As a Herman Schwartz Israel Human Rights Law Fellow at American University’s Washington College of Law, I have had the privilege this past year to experience American life on the inside, but as an outsider. I call it a privilege because although my perspective is full of cultural and historical blind spots, and even when on many occasions I cannot understand subtle nuances, I feel that this position is also my biggest advantage. It enables me to think about issues that occupy Americans’ attention from a unique point of view. Indeed, sometimes this alien-like consciousness makes me much more critical toward U.S policies. But often times it actually makes me much more accepting and I am impressed by some of the progressive changes the U.S. is going through.
This dual set of viewpoints was emphasized when I attended the 2014 U.S. government human rights consultation sessions with civil society at the Department of State as part of my internship at the National Law Center on Homelessness & Poverty. These consultations were held due to the forthcoming reviews by the U.N. Committee on the Elimination of Racial Discrimination and Human Rights Council. Sitting in the auditorium for the first couple of hours, I began envying Americans for their federal government. It left a good impression on me when representatives from the United States Department of Housing and Urban Development (HUD) attended the Law Center’s presentation on criminalization of homelessness as a practice that violates human rights and listened to recommendations directed to them. How wonderful, I thought to myself, that the executive authority of this country acknowledges the important work NGOs do and wants to consult with advocates on how to implement U.S. obligations under international human rights covenants. I could only wish that this kind of process would someday be held in my home country, Israel.
Although the U.S government should be commended for taking these positive steps, after a while I started to think, “what if this consultation session is nothing but a show?” Perhaps it is just a strategy in which, by taking technical measures like consultations, the government makes us believe it is committed to human rights; when in practice, where policies and order of priorities need to be changed, when resources need to be reallocated in order to remedy human rights violations – the government stays resolutely in its old position. It was very disappointing, for example, when it was HUD’s turn to give a response to the Law Center’s presentation. Rather than giving a responsive answer to the presentation and properly addressing the recommendations, HUD’s delegates presented, so it seemed, prepared-in-advanced bullet points that failed in any way to address the advocates’ concerns, and merely stated recent agency accomplishments.

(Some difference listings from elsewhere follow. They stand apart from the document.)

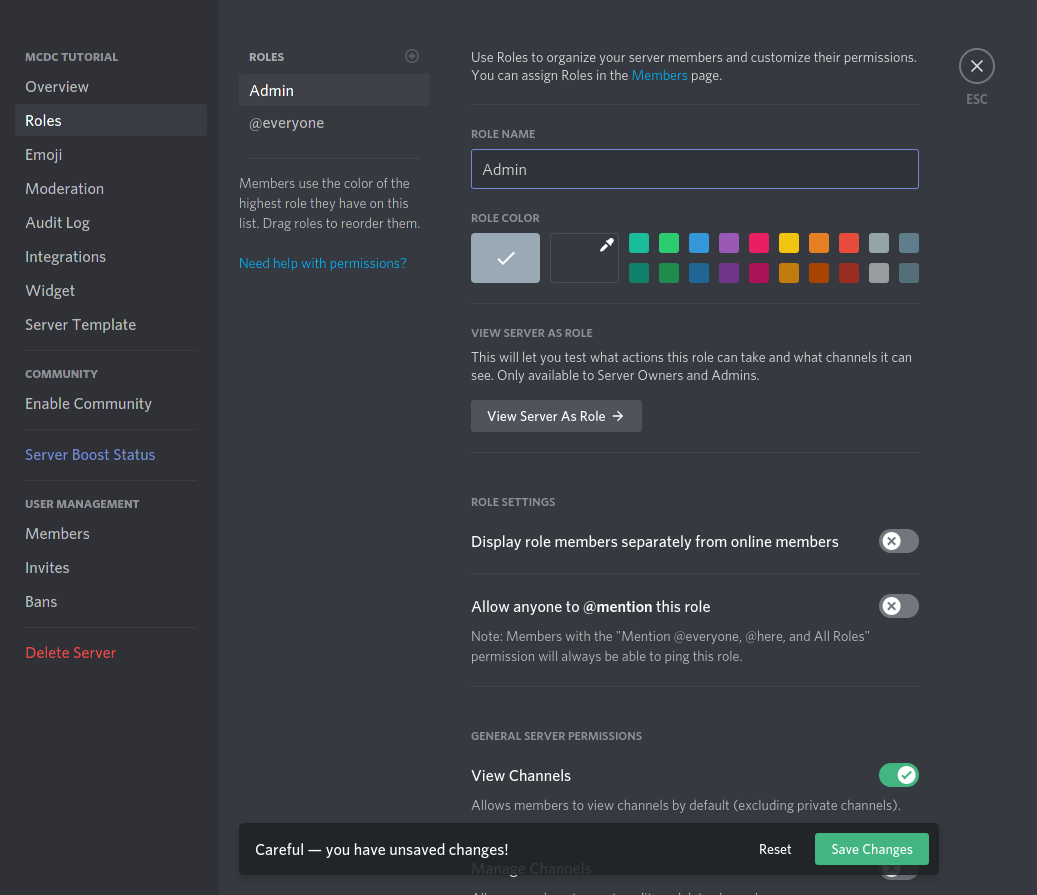
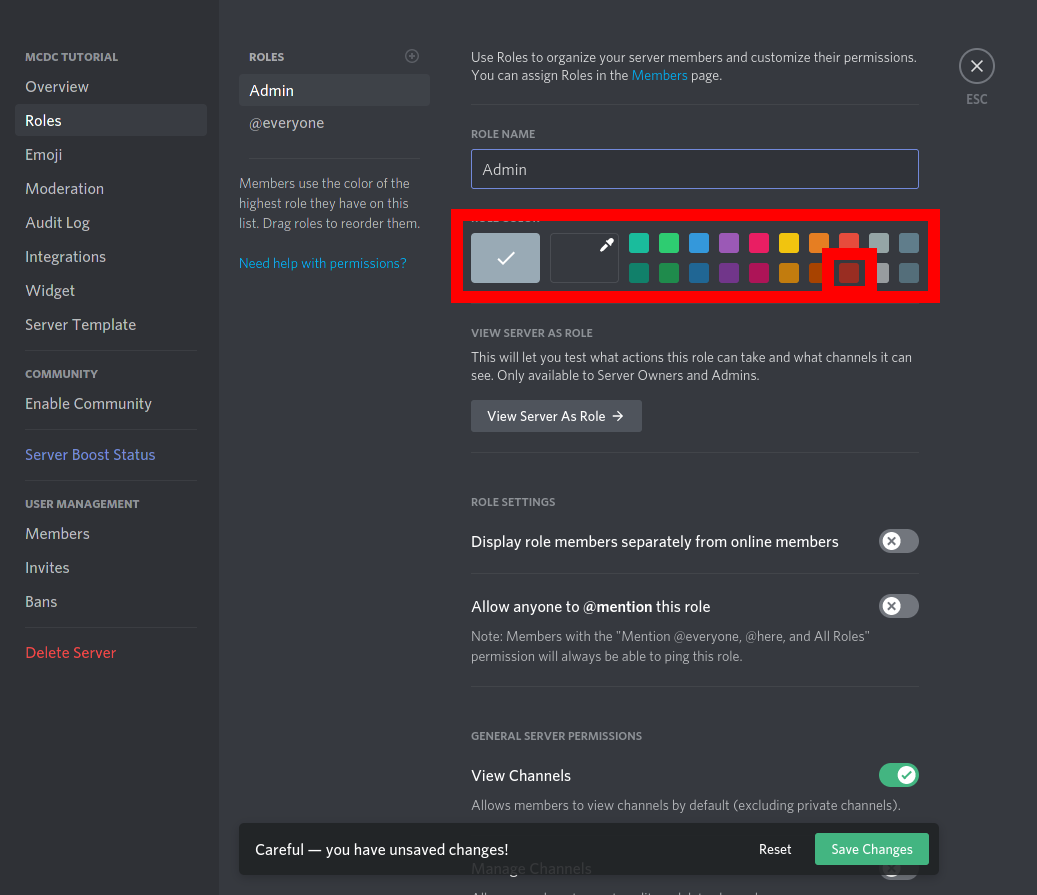
➕ Added instructions on how to create an admin role, as referenced in the embed, added in 56e54cc8b64379891f04faccee841b4398f06324 and refenreced in issue #29.

Changed region(s): [[0.432, 0.2112, 0.9257, 0.362]]

diff --git a/create-admin-role.md b/create-admin-role.md
@@ -1,0 +1,34 @@
+# Creating an admin role
+## Requirements
+You need to have the permission to manage the server or to manage server roles, so you can grant the bot the 
+required permissions.
+
+## Steps on how to create the role
+1. On the main page, select the server you want to add the role to and then click on the Server name in the top left corner. <br>
+![Open Server context menu](./assets/role-creation/1.png) <br>
+2. In the context menu, select `Server Settings`. <br>
+![Open the Server Settings](./assets/role-creation/2.png) <br>
+3. In the left side bar, select the roles tab. <br>
+![Select the roles Tab](./assets/role-creation/3.png) <br>
+4. Create a new Role by clicking on the small Plus sign. It says `Create Role`, when you hover over it. <br>
+![Create a new Role](./assets/role-creation/4.png) <br>
+5. Give the role a name, for example `Admin`. <br>
+![Give the Role a name](./assets/role-creation/5.png) <br>
+6. Select a color, by clicking on one of the colored tiles or create a "custom one" by clicking the blank tile and then selecting the color. <br>
+![Select a color](./assets/role-creation/6.png) <br>
+7. Scroll down until you reach the bottom. <br>
+![Scroll down](./assets/role-creation/7.png) <br>
+8. On the far bottom, click the slider in the section `Administrator` until it is green. <br>
+![Enable Administrator priviledges](./assets/role-creation/8.png) <br>
+9. Save your changes, by clicking on the green button on the bottom, called `Save Changes`. <br>
+![Save your changes](./assets/role-creation/9.png) <br>
+10. Exit the Settings menu, by hitting the escape key on your keyboard or clicking the `X` in the top right corner. <br>
+![Exit the Settings Menu](./assets/role-creation/10.png) <br>
+11. Open the context menu of a user, by clicking with the left mouse button on the user you want to give the role to. In this case, the Bot. <br>
+![Open the User Menu](./assets/role-creation/11.png) <br>
+12. Add the newly created Role to the user by clicking on the small plus button. <br>
+![Add the Role part 1](./assets/role-creation/12.png) <br>
+13. In the list, select the newly created role, by clicking on it. <br>
+![Select the role from drop down list](assets/role-creation/13.png) <br>
+14. Your now Role should now appear in the list of the roles of the user. <br>
+![Finished](assets/role-creation/14.png)
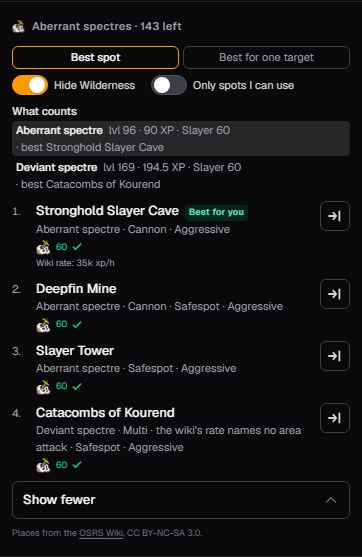
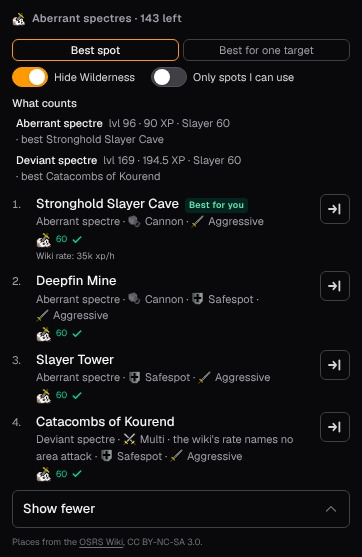
Show the website's Slayer panel as it is now on the Hub page
The website now puts the same pictures before a Slayer place's labels that the sidebar draws,
keeping the words, so the Hub page's picture of that panel showed labels the site no longer
draws that way. It is captured again from the map's own Slayer scene, the same task and the same
crop, and the evidence note records the scene, the crop and that nothing left for production.

Claude-Session: https://claude.ai/code/session_012PeGNqxYJ3rWSeWDbWxWYV

diff --git a/docs/review-evidence/tasks-cards-2026-11-11.md b/docs/review-evidence/tasks-cards-2026-11-11.md
@@ -54,3 +54,17 @@ level it asks for joined the chips' row; the sizes above are theirs.
 736px in both themes, with no horizontal overflow and every internal link resolved. Its HTML came
 from a local conversion of the README's Markdown (Python-Markdown 3.11) rather than GitHub's
 renderer, so the check made no request.
+
+## The website's Slayer panel, 12 November 2026
+
+`website-slayer.jpg` is captured again: the website now puts the same pictures before a place's
+labels, with the words kept (`osrs-stars-map` at `21dc459`, *Put the game's pictures before a
+Slayer place's labels*). It is that repository's `map-companion-slayer` scene from
+`scripts/shoot-map.mjs`, desktop and dark, run from a copy with the posted task changed from
+Abyssal demons to Aberrant spectres so the picture shows the task it always has. The 1440×900
+shot is cropped to the Slayer block, x 57–419 and y 155–712, the 362×557 of the picture it
+replaces.
+
+The page was the map's own, served by `next dev` with its fixture star feed, the local tile
+mirror, fake sign-in and a temporary companion database; the member and group are the scene's
+synthetic ones. No request left for production, and it is not evidence of what is deployed.

diff --git a/README.md b/README.md
@@ -133,7 +133,7 @@ Any place on the map has its fastest ways there, teleports and rides included, d
 pins. **Send to RuneLite** puts the route in your sidebar.
 
 <p>
-  <img src="docs/mockups/website-slayer.jpg" width="270" alt="The website's Slayer panel for 143 Aberrant spectres: ranked places, monster variants, access requirements and controls for the list">
+  <img src="docs/mockups/website-slayer.jpg" width="270" alt="The website's Slayer panel for 143 Aberrant spectres: ranked places with a picture beside each label, monster variants, access requirements and controls for the list">
   <img src="docs/mockups/website-sailing.jpg" width="270" alt="Port Sarim's task board on the website: courier tasks ranked by XP per sailed tile, then bounty tasks ranked for the whole trip and hunt">
 </p>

After debating with myself about which of those two conflicting points of view is the right one, I believe the truth lies somewhere in the middle. I did get the feeling that most, if not all, of the delegates were honest and genuine when they expressed their commitment to human rights. And I also understand that this is a long educational process on human rights for the domestic government agencies in which the consultation sessions are a (small) step forward. Nevertheless, for this country to truly be the “shining city on a hill” example of human rights it claims to be, it must demonstrate responsiveness to consultations like these in both word (by actually responding to the questions posed) and deed (by changing its policies to reflect its human rights obligations).
I hope the State Department and the relevant agencies like HUD will continue to work with the Law Center to positively build upon this step toward a more responsive dialogue and future where human rights are more than words on paper in Geneva, but a part of the fabric of domestic American policy. And I hope I can take the best of these practices, and both my optimism and critiques, home with me when I return to Israel this fall.
– Reut Cohen, AU-WCL Herman Schwartz Israel Human Rights Law Fellow